### WHAT YOU SHOULD DO
Without pictures, retype the following entries exactly.

* * * *

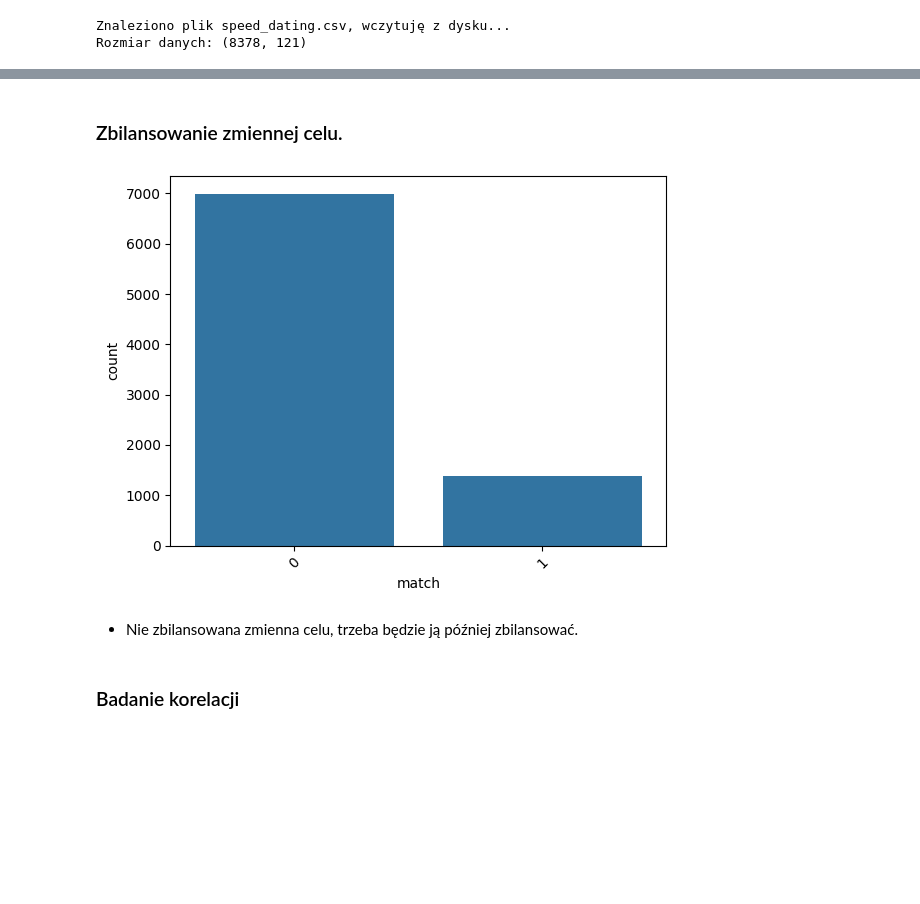
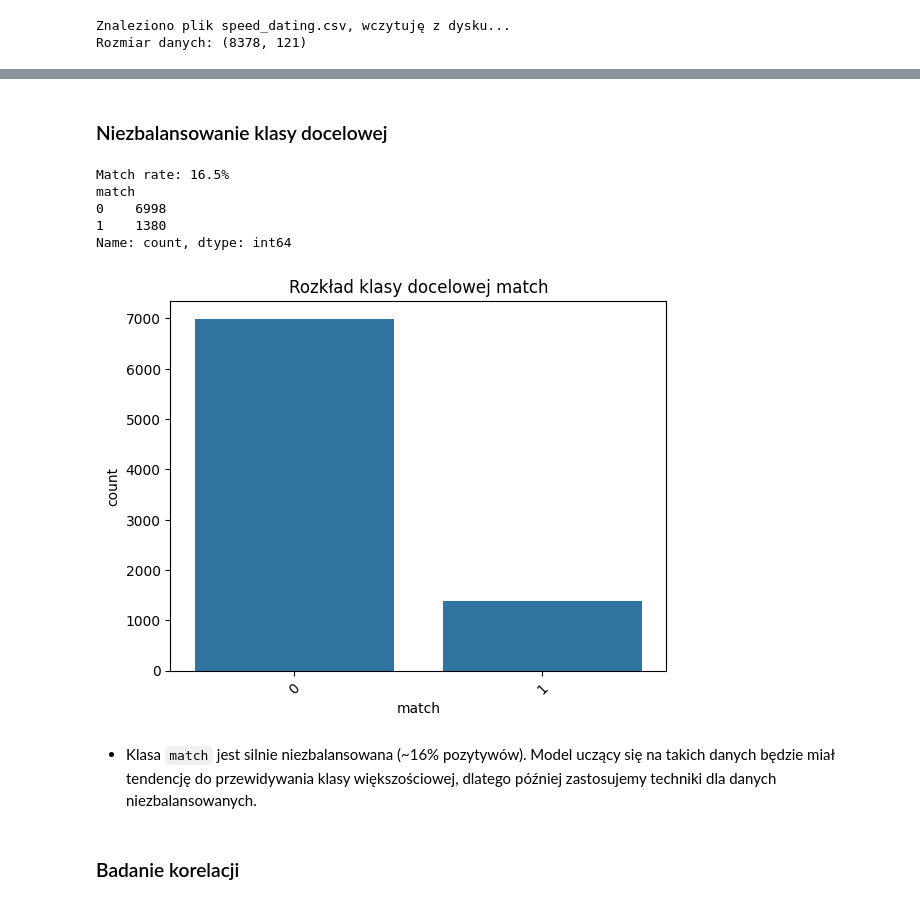
Before and after one commit to Zajecia-na-PWr-LR/lista6-dawidmuszynski1, a Jupyter notebook: SpeedDating.ipynb, the cells around one changed output, grey strips where cells are left out. Cells and saved outputs as stored; diff of their text form; code cells hidden in the pictures; blank space fills up the shorter version.

```diff
--- a/SpeedDating.ipynb
+++ b/SpeedDating.ipynb
@@ -65,13 +87,23 @@ Downloaded from openml.org.
 # %% [markdown]
-### Zbilansowanie zmiennej celu.
+### Niezbalansowanie klasy docelowej
 # %%
-sns.countplot(x = df["match"], data = df)
-plt.xticks(rotation = 45)
+print(f"Match rate: {df['match'].mean():.1%}")
+print(df["match"].value_counts())
+print()
+
+sns.countplot(x=df["match"], data=df)
+plt.xticks(rotation=45)
+plt.title("Rozkład klasy docelowej match")
 plt.show()
 # %% [output]
+Match rate: 16.5%
+match
+0    6998
+1    1380
+Name: count, dtype: int64
-[figure, old version]
+[figure, new version]
 # %% [markdown]
-- Nie zbilansowana zmienna celu, trzeba będzie ją później zbilansować.
+- Klasa `match` jest silnie niezbalansowana (~16% pozytywów). Model uczący się na takich danych będzie miał tendencję do przewidywania klasy większościowej, dlatego później zastosujemy techniki dla danych niezbalansowanych.
 # %% [markdown]
 ### Badanie korelacji
 # %%
```
Also changed, not shown: parts of 48 cells of this notebook.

* * * *

### OUTPUT FOR THIS EXERCISE
Before and after one commit to Zajecia-na-PWr-LR/lista6-dawidmuszynski1, a Jupyter notebook: SpeedDating.ipynb, the cells around one changed output, grey strips where cells are left out. Cells and saved outputs as stored; diff of their text form; code cells hidden in the pictures; blank space fills up the shorter version.

```diff
--- a/SpeedDating.ipynb
+++ b/SpeedDating.ipynb
@@ -65,13 +87,23 @@ Downloaded from openml.org.
 # %% [markdown]
-### Zbilansowanie zmiennej celu.
+### Niezbalansowanie klasy docelowej
 # %%
-sns.countplot(x = df["match"], data = df)
-plt.xticks(rotation = 45)
+print(f"Match rate: {df['match'].mean():.1%}")
+print(df["match"].value_counts())
+print()
+
+sns.countplot(x=df["match"], data=df)
+plt.xticks(rotation=45)
+plt.title("Rozkład klasy docelowej match")
 plt.show()
 # %% [output]
+Match rate: 16.5%
+match
+0    6998
+1    1380
+Name: count, dtype: int64
-[figure, old version]
+[figure, new version]
 # %% [markdown]
-- Nie zbilansowana zmienna celu, trzeba będzie ją później zbilansować.
+- Klasa `match` jest silnie niezbalansowana (~16% pozytywów). Model uczący się na takich danych będzie miał tendencję do przewidywania klasy większościowej, dlatego później zastosujemy techniki dla danych niezbalansowanych.
 # %% [markdown]
 ### Badanie korelacji
 # %%
```
Also changed, not shown: parts of 48 cells of this notebook.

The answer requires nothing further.